Guinney J, Dienstmann R, Wang X, de Reyniès A, Schlicker A, Soneson C, et al. The consensus molecular subtypes of colorectal cancer. Nat Med. 2015;21(11):1350–6. https://doi.org/10.1038/nm.3967 Epub 2015 Oct 12. PMID: 26457759; PMCID: PMC4636487.
Schmieder R, Hoffmann J, Becker M, Bhargava A, Müller T, Kahmann N, et al. Regorafenib (BAY 73-4506): antitumor and antimetastatic activities in preclinical models of colorectal cancer. Int J Cancer. 2014;135(6):1487–96. https://doi.org/10.1002/ijc.28669 Epub 2014 Apr 17. PMID: 24347491; PMCID: PMC4277327.
Yu J, Green MD, Li S, Sun Y, Journey SN, Choi JE, et al. Liver metastasis restrains immunotherapy efficacy via macrophage-mediated T cell elimination. Nat Med. 2020;27(1):152–64. https://doi.org/10.1038/s41591-020-1131-x.
We thank Dr. Diego Chowell for his helpful feedback on this commentary.
Devabhaktuni Srikrishna is a co-founder of Breakbio Corp. which is researching novel immunotherapy combinations for Microsatellite Stable Metastatic Colorectal Cancer (MSS-mCRC). Kris Sachsenmeier has held and holds positions in translational research at AstraZeneca and Takeda Oncology, respectively, and is an unpaid advisor to Breakbio Corp.

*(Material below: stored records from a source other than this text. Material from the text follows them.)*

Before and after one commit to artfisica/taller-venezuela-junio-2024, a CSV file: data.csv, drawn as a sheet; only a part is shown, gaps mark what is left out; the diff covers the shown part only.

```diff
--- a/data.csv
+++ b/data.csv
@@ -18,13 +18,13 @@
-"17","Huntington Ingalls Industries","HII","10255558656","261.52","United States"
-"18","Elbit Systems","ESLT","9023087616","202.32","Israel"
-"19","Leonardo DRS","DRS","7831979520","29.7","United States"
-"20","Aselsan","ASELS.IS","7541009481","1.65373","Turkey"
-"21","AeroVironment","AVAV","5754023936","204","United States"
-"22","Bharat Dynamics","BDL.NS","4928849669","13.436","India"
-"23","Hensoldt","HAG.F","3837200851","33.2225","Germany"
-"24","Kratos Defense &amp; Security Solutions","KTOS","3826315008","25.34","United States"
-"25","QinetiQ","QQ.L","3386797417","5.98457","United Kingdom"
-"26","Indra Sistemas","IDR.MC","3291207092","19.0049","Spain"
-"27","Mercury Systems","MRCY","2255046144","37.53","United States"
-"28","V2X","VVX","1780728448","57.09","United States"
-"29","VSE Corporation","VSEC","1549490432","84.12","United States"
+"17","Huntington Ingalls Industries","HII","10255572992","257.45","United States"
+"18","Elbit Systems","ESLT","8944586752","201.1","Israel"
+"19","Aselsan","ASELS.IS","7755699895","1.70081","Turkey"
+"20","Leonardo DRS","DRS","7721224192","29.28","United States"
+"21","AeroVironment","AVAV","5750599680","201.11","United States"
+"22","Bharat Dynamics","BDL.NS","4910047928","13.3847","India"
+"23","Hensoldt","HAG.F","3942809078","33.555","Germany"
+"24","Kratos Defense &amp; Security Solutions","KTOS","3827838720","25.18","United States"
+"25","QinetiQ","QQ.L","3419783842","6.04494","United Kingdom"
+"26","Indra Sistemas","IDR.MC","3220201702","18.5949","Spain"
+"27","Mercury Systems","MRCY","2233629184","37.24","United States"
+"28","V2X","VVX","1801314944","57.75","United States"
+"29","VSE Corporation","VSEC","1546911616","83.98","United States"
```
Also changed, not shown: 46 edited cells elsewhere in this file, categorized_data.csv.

Springer Nature remains neutral with regard to jurisdictional claims in published maps and institutional affiliations.
About this article
Cite this article
Srikrishna, D., Sachsenmeier, K. We need to bring R0 < 1 to treat cancer too. Genome Med 13, 120 (2021). https://doi.org/10.1186/s13073-021-00940-9